## Aim of the exercise
Where a line of the data below has the string "equivalent", copy that line.

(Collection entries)
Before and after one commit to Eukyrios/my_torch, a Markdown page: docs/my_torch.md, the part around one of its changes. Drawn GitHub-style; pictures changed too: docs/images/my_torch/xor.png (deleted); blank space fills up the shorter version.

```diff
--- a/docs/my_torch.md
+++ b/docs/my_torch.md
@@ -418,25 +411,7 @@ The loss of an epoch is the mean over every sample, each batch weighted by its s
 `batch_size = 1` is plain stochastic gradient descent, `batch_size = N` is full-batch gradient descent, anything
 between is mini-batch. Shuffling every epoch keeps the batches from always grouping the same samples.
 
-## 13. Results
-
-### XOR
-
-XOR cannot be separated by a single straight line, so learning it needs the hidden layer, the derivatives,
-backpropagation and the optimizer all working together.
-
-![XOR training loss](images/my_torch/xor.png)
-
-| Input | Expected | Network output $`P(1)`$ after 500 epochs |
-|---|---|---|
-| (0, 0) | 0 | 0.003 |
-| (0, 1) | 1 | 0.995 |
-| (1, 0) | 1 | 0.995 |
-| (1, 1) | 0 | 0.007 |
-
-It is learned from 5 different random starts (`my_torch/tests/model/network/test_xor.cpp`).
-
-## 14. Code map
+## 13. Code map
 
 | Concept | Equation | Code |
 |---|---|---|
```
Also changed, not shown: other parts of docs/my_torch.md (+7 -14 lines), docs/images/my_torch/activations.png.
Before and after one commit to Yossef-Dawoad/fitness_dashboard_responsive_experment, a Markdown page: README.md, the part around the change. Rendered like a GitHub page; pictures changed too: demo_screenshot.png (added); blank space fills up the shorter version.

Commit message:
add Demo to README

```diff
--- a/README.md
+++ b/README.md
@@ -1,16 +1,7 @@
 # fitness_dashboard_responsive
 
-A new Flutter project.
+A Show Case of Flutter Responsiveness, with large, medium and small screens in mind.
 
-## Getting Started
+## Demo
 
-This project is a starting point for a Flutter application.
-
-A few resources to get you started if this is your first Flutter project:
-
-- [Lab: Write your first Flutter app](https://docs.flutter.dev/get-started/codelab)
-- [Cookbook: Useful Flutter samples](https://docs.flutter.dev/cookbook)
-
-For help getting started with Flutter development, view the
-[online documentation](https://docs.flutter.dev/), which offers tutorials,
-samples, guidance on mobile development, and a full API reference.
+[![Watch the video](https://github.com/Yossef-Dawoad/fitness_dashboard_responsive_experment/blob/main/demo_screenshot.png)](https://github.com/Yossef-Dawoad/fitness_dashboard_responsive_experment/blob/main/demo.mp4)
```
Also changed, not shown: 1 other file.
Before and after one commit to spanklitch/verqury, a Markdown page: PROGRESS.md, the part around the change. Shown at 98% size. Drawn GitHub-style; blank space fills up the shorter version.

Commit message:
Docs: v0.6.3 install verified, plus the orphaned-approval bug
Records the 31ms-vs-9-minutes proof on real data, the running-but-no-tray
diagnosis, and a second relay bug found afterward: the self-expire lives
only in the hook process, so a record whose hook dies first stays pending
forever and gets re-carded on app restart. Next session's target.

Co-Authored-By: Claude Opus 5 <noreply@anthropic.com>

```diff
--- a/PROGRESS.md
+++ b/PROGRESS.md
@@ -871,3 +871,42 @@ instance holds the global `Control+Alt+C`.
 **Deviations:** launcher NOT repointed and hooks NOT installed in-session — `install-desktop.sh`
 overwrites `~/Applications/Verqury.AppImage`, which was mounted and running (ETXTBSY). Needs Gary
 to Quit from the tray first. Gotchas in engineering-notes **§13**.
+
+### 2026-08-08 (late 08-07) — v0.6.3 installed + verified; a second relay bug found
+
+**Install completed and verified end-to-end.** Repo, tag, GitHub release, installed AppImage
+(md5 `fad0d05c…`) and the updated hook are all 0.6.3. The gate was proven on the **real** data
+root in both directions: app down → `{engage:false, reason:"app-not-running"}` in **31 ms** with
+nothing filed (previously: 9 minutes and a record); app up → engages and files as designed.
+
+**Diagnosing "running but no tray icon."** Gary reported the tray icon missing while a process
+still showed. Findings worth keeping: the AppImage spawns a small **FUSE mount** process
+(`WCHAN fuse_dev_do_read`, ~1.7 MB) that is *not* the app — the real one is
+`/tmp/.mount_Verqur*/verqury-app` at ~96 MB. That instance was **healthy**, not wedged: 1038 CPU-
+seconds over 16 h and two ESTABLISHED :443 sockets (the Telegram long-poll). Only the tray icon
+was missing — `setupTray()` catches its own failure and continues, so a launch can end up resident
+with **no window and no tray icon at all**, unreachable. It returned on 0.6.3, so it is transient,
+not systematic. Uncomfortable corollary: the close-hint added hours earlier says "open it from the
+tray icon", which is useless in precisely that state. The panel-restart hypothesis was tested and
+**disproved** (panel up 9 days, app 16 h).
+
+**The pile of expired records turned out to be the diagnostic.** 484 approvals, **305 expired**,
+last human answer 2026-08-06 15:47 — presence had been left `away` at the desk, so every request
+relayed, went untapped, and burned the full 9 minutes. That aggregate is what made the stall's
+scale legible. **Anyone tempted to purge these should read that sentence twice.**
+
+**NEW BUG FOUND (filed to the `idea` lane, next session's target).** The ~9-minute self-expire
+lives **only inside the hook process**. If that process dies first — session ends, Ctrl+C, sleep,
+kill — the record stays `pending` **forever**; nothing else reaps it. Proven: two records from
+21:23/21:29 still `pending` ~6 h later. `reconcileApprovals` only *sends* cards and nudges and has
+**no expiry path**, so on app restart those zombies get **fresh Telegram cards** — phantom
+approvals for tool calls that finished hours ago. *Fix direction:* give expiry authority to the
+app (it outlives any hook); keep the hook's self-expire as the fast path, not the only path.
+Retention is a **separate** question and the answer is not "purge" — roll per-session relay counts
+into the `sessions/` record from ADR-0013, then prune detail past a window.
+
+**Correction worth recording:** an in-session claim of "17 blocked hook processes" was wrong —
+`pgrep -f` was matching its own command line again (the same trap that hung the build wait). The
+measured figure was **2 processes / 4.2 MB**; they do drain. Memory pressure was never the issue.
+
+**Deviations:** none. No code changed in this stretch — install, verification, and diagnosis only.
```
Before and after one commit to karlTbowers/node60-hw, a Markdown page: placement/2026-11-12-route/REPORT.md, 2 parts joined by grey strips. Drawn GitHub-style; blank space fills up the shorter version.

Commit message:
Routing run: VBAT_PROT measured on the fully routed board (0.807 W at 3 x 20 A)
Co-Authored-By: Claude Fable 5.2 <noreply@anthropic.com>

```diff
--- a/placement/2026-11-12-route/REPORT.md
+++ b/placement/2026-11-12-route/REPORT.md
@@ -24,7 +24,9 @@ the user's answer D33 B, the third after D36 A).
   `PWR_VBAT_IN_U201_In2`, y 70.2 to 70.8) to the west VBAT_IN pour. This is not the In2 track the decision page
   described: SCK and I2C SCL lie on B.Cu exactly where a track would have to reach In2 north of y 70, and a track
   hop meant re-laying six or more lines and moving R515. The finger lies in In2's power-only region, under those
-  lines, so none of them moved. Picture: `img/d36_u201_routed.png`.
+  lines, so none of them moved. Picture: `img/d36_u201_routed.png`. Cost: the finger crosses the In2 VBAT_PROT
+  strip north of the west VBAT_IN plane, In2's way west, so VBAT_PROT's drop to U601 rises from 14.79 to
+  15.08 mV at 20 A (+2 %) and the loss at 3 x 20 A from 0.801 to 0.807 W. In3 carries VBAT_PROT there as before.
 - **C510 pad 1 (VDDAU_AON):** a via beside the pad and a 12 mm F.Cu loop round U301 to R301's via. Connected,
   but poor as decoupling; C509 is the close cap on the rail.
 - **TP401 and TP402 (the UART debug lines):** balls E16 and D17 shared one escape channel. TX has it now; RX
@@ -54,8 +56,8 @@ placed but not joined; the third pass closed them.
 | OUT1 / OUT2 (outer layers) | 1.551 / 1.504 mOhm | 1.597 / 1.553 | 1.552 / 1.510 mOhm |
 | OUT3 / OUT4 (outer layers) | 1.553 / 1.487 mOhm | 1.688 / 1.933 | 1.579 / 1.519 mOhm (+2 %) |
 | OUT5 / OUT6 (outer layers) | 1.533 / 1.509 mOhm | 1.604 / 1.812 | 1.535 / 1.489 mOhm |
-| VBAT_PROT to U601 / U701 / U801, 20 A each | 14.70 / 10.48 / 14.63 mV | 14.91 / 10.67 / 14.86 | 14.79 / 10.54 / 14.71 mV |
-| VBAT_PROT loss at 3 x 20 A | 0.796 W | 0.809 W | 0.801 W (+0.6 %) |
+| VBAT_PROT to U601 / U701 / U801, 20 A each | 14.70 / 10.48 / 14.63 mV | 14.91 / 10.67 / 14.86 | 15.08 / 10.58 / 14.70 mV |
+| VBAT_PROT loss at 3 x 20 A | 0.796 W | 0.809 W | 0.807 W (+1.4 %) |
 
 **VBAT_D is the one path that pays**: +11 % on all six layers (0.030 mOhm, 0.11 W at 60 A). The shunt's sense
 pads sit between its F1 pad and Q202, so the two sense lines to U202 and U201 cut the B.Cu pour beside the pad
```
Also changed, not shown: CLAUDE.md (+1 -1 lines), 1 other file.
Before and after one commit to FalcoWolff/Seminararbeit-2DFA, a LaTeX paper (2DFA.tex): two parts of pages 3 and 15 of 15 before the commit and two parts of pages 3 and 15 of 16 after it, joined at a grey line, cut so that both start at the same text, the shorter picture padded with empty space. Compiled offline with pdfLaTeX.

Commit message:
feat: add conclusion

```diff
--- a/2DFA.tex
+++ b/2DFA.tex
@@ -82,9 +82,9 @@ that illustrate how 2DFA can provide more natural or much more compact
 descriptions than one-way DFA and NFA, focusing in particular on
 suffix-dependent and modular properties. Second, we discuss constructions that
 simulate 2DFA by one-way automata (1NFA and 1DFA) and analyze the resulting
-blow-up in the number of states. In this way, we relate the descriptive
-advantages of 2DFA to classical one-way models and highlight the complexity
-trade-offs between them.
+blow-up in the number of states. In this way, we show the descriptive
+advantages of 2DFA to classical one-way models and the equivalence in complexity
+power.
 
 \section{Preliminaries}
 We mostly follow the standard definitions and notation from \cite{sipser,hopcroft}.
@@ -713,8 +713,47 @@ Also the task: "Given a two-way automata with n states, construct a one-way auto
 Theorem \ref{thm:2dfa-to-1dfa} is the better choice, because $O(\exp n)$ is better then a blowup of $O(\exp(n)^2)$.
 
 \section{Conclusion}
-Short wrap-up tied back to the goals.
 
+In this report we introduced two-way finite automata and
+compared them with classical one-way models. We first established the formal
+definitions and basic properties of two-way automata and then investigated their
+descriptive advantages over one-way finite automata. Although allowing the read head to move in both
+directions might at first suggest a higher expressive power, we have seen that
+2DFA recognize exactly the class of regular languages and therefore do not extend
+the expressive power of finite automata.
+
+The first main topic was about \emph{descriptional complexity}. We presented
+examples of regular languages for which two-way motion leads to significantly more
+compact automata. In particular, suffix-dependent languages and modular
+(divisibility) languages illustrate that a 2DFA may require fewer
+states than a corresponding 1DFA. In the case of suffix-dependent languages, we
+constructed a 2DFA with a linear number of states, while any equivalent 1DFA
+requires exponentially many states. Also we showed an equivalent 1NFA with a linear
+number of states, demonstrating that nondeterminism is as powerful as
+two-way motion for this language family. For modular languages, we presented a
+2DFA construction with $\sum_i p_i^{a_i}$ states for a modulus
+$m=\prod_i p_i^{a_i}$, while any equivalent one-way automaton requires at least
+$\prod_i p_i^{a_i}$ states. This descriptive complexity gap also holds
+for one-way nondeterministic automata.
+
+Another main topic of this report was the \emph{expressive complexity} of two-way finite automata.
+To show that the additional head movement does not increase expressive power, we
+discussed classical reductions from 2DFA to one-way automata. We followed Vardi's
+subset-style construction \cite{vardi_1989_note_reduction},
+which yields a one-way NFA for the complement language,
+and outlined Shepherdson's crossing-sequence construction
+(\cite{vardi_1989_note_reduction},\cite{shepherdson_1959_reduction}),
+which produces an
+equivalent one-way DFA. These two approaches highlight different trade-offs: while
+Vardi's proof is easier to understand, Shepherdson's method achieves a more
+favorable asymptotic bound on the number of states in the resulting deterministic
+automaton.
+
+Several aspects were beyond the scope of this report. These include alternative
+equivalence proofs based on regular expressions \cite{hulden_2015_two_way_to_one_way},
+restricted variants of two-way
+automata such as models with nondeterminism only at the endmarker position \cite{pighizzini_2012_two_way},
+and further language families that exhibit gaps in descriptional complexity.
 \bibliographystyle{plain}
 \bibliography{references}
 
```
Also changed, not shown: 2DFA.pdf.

## Task answer
+constructed a 2DFA with a linear number of states, while any equivalent 1DFA
+requires exponentially many states. Also we showed an equivalent 1NFA with a linear
+$m=\prod_i p_i^{a_i}$, while any equivalent one-way automaton requires at least
+equivalent one-way DFA. These two approaches highlight different trade-offs: while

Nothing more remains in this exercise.